The daily chart for AutoZone shows that the stock has been above a "golden cross" since July 19, 2018 when the 50-day simple moving average rose above its 200-day simple moving average, indicating that higher prices lie ahead. The stock is now above its 50-day and 200-day SMAs at $1,121.49 and $1,009.42, respectively. The close of $838.34 on Dec. 31 was an important input into my proprietary analytics and its annual pivot is $993.23, which was a magnet and buy level between March 21 and May 21, when the stock reacted positively to its latest earnings beat.

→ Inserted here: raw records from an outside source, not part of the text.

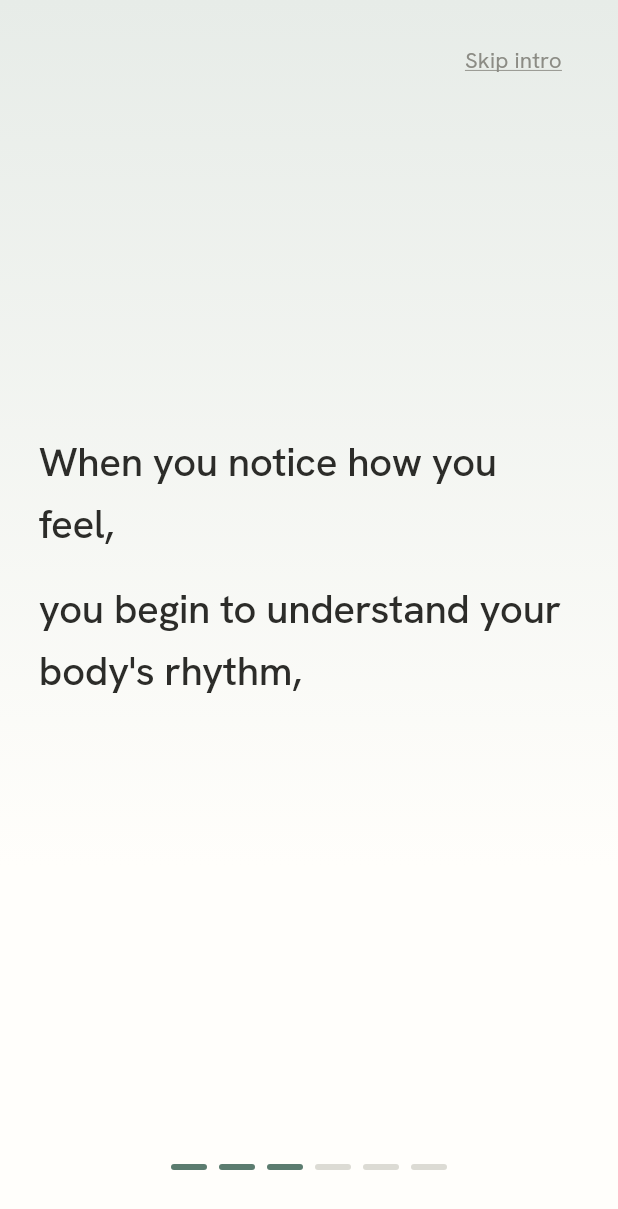
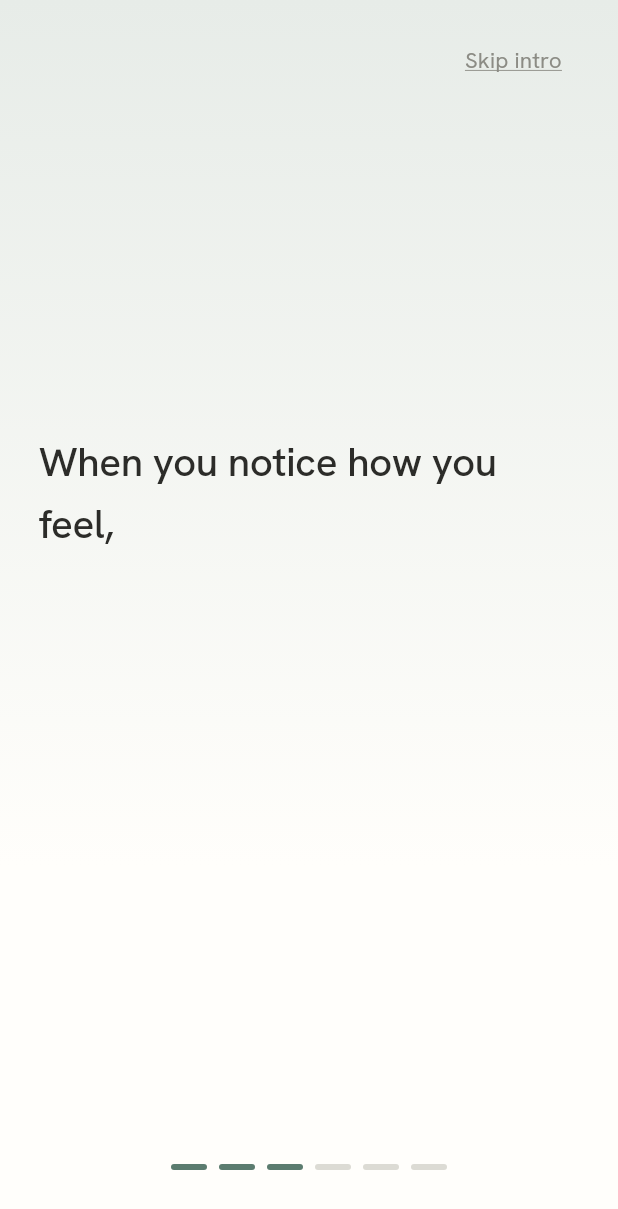
Before and after one commit to darshinigosalia/circa-flutter-app, a Flutter app: the screen it shows after launch, on a phone screen of 412 x 824 dp. Shown: the top 1209 px of the screen. Run offline on Flutter 3.47's test engine with Material 3 defaults, Android fonts, the phone set to English and light mode, and no system bars; our stand-ins replace fl_chart, google_fonts, hive_flutter, image_gallery_saver, local_auth; missing offline and left inert: flutter_dynamic_icon; accounts and stored records are empty.

Commit message:
Changing animation delay to 1s.

```diff
--- a/lib/screens/intro_screen.dart
+++ b/lib/screens/intro_screen.dart
@@ -40,32 +40,32 @@ class _IntroScreenState extends State<IntroScreen> with TickerProviderStateMixin
 
   static const List<IntroPage> _pages = [
     IntroPage(sentences: [
-      IntroSentence(sentence: "Hi.", gap: 500),
+      IntroSentence(sentence: "Hi.", gap: 1000),
       IntroSentence(sentence: "We're really glad you're here.", gap: 0),
     ]),
     IntroPage(sentences: [
-      IntroSentence(sentence: "your hormones and your cycles", gap: 500),
+      IntroSentence(sentence: "your hormones and your cycles", gap: 1000),
       IntroSentence(sentence: "together tell one story", gap: 0),
     ]),
     IntroPage(sentences: [
-      IntroSentence(sentence: "When you notice how you feel,", gap: 500),
-      IntroSentence(sentence: "you begin to understand your body's rhythm,", gap: 500),
+      IntroSentence(sentence: "When you notice how you feel,", gap: 1000),
+      IntroSentence(sentence: "you begin to understand your body's rhythm,", gap: 1000),
       IntroSentence(sentence: "whether you bleed, or not.", gap: 0),
     ]),
     IntroPage(sentences: [
-      IntroSentence(sentence: "Circa is for anyone navigating periods, hormones, or cycles", gap: 500),
+      IntroSentence(sentence: "Circa is for anyone navigating periods, hormones, or cycles", gap: 1000),
       IntroSentence(sentence: "no matter how you identify.", gap: 0),
     ]),
     IntroPage(sentences: [
-      IntroSentence(sentence: "Private. First, and always.", gap: 500),
-      IntroSentence(sentence: "Stored safely on your own device.", gap: 500),
-      IntroSentence(sentence: "No accounts, no ads, no data selling.", gap: 500),
+      IntroSentence(sentence: "Private. First, and always.", gap: 1000),
+      IntroSentence(sentence: "Stored safely on your own device.", gap: 1000),
+      IntroSentence(sentence: "No accounts, no ads, no data selling.", gap: 1000),
       IntroSentence(sentence: "And completely free.", gap: 0),
     ]),
     IntroPage(sentences: [
-      IntroSentence(sentence: "However your body moves through time,", gap: 500),
-      IntroSentence(sentence: "we'll follow along", gap: 500),
-      IntroSentence(sentence: "gently, and", gap: 500),
+      IntroSentence(sentence: "However your body moves through time,", gap: 1000),
+      IntroSentence(sentence: "we'll follow along", gap: 1000),
+      IntroSentence(sentence: "gently, and", gap: 1000),
       IntroSentence(sentence: "always at your pace.", gap: 0),
     ]),
   ];
```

Its semiannual value level is $958.78, with annual and quarterly pivots at $993.23 and $1,088.03, respectively, and a monthly risky level at $1,226.49.

The Weekly Chart for AutoZone

Courtesy of Refinitiv XENITH

The weekly chart for AutoZone is positive with the stock above its five-week modified moving average of $1,131.46. The stock is well above its 200-week simple moving average or "reversion to the mean" at $775.02. The 12x3x3 weekly slow stochastic reading is projected to rise to 68.37 this week up from 62.53 on Sept. 20. At the July 16 high, this reading was 90.69 above the 90.00 threshold as an "inflating parabolic bubble" and from the July 16 high of $1,186.60 to the Aug. 13 low of $1,032.60 the stock slumped by 12.9% as this bubble popped.

Trading Strategy: Buy weakness to the quarterly and annual pivots at $1,088.03 and $993.23, respectively, and reduce holdings on strength to this month's risky level at $1,226.49.

How to use my value levels and risky levels:

Value levels and risky levels are based upon the last nine weekly, monthly, quarterly, semiannual and annual closes. The first set of levels was based upon the closes on Dec. 31. The original annual level remains in play.

The weekly level changes each week. The monthly level changes at the end of each month, the latest on Aug. 30. The quarterly level was changed at the end of June.

My theory is that nine years of volatility between closes are enough to assume that all possible bullish or bearish events for the stock are factored in.

To capture share price volatility, investors should buy on weakness to a value level and reduce holdings on strength to a risky level. A pivot is a value level or risky level that was violated within its time horizon. Pivots act as magnets that have a high probability of being tested again before its time horizon expires.

How to use 12x3x3 Weekly Slow Stochastic Readings:

My choice of using 12x3x3 weekly slow stochastic readings was based upon back-testing many methods of reading share-price momentum with the objective of finding the combination that resulted in the fewest false signals. I did this following the stock market crash of 1987, so I have been happy with the results for more than 30 years.

The stochastic reading covers the last 12 weeks of highs, lows and closes for the stock. There is a raw calculation of the differences between the highest high and lowest low versus the closes. These levels are modified to a fast reading and a slow reading and I found that the slow reading worked the best.

The stochastic reading scales between 00.00 and 100.00 with readings above 80.00 considered overbought and readings below 20.00 considered oversold. Recently I noted that stocks tend to peak and decline 10% to 20% and more shortly after a reading rises above 90.00, so I call that an "inflating parabolic bubble" as a bubble always pops. I also call a reading below 10.00 as being "too cheap to ignore."

Disclosure: The author has no positions in any stocks mentioned and no plans to initiate any positions within the next 72 hours.